SYRIAN BEAN farmer Yusuf Shahood Danon sat on a carpet with his two young sons, amid the rubble and ruins of his family home, shaded by the only wall left standing.
Three weeks ago, a jet took off from the nearby Minakh Airbase, under the control of Bashar al-Assad’s forces, and used its rockets to wipe out Yusuf’s entire district of al-Sad, a middle-class area of Azaz. It is a medieval city close to the Syrian-Turkish border, and for the past six weeks, it has been under the control of the Free Syrian Army.
The city has become an important staging post on the trail leading to refugee camps inside Turkey and for taking supplies and recruits arriving from across the border in the other direction towards the front line. Having failed to hold on to Azaz, the Assad regime is now attempting to dislodge the FSA by terrorising the local civilian population.
“It was around four o’clock in the afternoon, everything was quiet, there were no fighters around. I was up on the roof with my wife fixing the water tank, when she told me to look up. I saw a Mig jet coming straight for us, then there was a huge flash and the earth trembled. The next thing I knew, we were tumbling through the rubble,” he says.
To make matters worse, the family farm is situated right next to the Minakh airbase and therefore unreachable. “Snipers cover every direction for 2km and anyone who approaches is shot on sight. We’ve been left with no option but to let the crops dry out and perish,” he says. “First the airbase took our livelihood, then they sent a plane to take our home. Where will we live now? What will we eat? Have you ever seen a dictator as evil as Bashar?”
Like Londoners during the Blitz, the population here is being subjected to a constant and arbitrary campaign of air strikes by Assad’s warplanes.

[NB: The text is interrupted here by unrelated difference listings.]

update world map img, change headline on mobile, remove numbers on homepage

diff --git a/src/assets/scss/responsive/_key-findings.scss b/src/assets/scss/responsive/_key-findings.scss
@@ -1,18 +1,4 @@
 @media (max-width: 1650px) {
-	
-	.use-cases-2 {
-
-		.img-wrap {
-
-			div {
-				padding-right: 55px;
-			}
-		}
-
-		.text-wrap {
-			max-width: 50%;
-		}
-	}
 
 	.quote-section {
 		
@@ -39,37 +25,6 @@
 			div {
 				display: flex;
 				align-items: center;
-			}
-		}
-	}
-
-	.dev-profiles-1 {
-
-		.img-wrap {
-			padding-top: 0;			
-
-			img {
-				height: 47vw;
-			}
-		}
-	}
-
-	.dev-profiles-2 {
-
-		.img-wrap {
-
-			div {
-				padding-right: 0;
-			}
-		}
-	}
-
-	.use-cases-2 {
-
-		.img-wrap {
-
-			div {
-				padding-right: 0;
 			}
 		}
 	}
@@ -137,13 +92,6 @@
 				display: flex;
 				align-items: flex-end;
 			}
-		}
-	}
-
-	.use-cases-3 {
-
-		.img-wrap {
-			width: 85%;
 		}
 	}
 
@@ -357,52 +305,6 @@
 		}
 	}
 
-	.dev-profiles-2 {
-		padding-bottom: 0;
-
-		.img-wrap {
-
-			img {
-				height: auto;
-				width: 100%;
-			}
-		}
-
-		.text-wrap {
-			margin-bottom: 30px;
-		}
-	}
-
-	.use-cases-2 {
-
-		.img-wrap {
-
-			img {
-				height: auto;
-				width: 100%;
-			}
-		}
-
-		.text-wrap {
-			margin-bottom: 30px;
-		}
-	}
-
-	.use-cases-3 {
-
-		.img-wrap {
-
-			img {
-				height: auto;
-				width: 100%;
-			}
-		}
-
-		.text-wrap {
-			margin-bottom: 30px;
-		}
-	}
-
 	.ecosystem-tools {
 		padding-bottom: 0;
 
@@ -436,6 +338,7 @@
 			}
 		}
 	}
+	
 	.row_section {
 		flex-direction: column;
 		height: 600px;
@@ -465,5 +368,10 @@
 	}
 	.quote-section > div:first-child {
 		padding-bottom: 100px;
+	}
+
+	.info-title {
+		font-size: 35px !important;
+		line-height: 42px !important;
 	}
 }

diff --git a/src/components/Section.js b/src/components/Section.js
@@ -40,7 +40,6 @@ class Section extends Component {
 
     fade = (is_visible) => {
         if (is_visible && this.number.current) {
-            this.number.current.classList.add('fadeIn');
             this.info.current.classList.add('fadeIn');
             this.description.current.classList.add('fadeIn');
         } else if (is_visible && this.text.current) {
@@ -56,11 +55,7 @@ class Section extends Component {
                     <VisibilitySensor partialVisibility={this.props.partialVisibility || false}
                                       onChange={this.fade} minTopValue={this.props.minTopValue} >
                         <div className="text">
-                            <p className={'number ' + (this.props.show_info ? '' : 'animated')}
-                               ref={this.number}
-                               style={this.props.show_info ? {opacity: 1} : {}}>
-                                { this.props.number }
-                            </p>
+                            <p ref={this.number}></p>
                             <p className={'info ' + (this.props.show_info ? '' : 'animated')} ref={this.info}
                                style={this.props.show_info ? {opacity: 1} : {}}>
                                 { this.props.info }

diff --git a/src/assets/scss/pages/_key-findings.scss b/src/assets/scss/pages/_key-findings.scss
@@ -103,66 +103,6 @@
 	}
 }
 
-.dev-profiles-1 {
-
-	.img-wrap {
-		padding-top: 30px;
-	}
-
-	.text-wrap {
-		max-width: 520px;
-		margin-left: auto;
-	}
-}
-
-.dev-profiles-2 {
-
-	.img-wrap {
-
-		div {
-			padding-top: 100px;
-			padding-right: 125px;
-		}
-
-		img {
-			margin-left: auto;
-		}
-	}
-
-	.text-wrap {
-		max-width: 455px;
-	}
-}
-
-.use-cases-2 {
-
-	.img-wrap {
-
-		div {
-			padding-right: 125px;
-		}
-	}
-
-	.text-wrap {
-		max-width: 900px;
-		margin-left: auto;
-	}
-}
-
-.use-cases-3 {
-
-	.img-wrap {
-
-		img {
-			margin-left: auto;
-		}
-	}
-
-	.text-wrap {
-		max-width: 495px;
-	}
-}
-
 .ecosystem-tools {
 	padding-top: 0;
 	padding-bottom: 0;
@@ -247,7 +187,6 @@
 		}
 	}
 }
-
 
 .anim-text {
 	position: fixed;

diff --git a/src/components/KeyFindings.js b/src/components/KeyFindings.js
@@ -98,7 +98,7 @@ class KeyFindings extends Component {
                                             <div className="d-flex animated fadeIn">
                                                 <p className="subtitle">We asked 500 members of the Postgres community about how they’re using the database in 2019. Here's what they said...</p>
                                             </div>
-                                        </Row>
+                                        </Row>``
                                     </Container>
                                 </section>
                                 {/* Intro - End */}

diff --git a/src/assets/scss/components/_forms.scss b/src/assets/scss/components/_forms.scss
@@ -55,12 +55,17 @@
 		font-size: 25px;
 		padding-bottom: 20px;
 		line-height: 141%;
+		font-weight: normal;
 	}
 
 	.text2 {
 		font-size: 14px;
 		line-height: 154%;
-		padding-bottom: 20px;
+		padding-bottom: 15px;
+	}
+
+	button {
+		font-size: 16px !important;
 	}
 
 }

The towns targeted are those located in a tiny slice of the country north of Aleppo which has wrested itself free of the regime and is currently governed by the FSA. But the victims are civilians like Yusuf, as the regime’s planes aim for residential areas with almost no strategic military value, in flagrant violation of the UN Charter and article 3 of the Geneva Conventions.
Employing tactics rarely seen since the second World War, Assad’s forces often follow up the bombings with a practice known as strafing: low-flying aircraft swoop in and attack with machine gun fire buildings where residents have sought refuge.
The campaign is particularly fierce in areas at the edge of the FSA’s sphere of influence, such as the town of al-Bab, on the northeastern outskirts of Aleppo, where activists say between 19 and 25 people were killed by a single strike last week. Local residents claim this town is targeted on a daily basis because of the high number of demonstrations that took place against Assad.